─── DATA TO PROCESS
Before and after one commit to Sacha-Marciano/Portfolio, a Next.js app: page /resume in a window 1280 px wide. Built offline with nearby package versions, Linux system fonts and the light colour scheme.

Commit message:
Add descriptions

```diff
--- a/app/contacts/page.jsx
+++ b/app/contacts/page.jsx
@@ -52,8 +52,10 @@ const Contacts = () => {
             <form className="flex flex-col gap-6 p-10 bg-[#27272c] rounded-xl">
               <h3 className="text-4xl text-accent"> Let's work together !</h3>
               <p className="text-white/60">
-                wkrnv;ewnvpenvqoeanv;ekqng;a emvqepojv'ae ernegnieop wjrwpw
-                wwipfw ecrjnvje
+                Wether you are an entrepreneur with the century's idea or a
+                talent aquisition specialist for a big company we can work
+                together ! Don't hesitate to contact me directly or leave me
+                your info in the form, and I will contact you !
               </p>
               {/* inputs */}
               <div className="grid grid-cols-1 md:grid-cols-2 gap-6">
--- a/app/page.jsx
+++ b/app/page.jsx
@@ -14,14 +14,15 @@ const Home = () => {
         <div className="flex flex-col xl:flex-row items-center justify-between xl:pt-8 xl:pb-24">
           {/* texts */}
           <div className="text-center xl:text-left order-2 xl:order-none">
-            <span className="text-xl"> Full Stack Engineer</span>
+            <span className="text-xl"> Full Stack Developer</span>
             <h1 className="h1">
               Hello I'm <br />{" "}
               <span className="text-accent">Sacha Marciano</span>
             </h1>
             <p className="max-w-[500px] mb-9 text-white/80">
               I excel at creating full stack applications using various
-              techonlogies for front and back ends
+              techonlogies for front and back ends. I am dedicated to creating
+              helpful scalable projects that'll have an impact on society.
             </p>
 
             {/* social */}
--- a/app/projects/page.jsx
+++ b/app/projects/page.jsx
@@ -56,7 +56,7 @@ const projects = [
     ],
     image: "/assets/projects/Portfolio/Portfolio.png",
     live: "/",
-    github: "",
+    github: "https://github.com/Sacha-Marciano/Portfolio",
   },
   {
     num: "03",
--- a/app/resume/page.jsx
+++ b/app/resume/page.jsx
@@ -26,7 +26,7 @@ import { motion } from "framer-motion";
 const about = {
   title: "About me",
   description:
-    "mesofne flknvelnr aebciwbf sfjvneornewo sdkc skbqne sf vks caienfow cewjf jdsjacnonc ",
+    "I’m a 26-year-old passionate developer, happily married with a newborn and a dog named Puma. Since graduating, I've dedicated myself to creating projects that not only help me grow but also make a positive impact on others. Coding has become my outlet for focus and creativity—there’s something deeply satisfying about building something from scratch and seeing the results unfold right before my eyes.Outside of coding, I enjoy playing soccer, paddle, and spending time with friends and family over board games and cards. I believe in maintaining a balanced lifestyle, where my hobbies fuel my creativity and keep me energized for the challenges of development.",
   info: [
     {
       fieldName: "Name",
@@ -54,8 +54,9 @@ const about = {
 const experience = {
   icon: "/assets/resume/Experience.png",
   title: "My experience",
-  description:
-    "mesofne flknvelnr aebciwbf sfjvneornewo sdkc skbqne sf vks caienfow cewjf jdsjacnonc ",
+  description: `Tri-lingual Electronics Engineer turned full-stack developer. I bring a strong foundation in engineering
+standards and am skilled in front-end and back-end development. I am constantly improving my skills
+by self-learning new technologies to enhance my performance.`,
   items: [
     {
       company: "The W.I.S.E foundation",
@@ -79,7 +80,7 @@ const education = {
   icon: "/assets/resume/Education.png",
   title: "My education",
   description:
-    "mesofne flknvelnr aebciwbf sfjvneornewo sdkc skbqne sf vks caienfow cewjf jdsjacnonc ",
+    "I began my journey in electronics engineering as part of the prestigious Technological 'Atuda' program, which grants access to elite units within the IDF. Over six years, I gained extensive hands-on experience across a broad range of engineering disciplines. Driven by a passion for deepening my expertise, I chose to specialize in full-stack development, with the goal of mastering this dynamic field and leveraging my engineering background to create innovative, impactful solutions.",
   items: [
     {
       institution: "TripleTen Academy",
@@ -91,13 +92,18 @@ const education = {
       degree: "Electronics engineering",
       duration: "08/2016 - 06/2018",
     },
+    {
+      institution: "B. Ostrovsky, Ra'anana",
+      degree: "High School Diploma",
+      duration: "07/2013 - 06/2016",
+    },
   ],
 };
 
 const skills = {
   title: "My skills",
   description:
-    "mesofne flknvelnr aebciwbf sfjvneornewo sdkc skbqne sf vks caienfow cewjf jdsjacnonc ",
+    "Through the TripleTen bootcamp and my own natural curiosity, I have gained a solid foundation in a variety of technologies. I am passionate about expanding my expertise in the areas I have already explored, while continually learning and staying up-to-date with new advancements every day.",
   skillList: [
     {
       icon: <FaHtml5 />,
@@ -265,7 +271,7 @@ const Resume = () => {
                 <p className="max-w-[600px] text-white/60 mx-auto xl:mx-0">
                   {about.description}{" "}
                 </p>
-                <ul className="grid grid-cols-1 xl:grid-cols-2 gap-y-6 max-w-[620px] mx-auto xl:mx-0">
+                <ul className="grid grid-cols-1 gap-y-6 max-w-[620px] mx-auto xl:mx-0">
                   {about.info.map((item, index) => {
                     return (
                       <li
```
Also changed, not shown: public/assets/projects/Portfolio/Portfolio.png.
──────
» **PROMPT**
The lines you need are those with the word "cols"; list them from the entries.

» **EXERCISE SOLUTION**
               <div className="grid grid-cols-1 md:grid-cols-2 gap-6">
-                <ul className="grid grid-cols-1 xl:grid-cols-2 gap-y-6 max-w-[620px] mx-auto xl:mx-0">
+                <ul className="grid grid-cols-1 gap-y-6 max-w-[620px] mx-auto xl:mx-0">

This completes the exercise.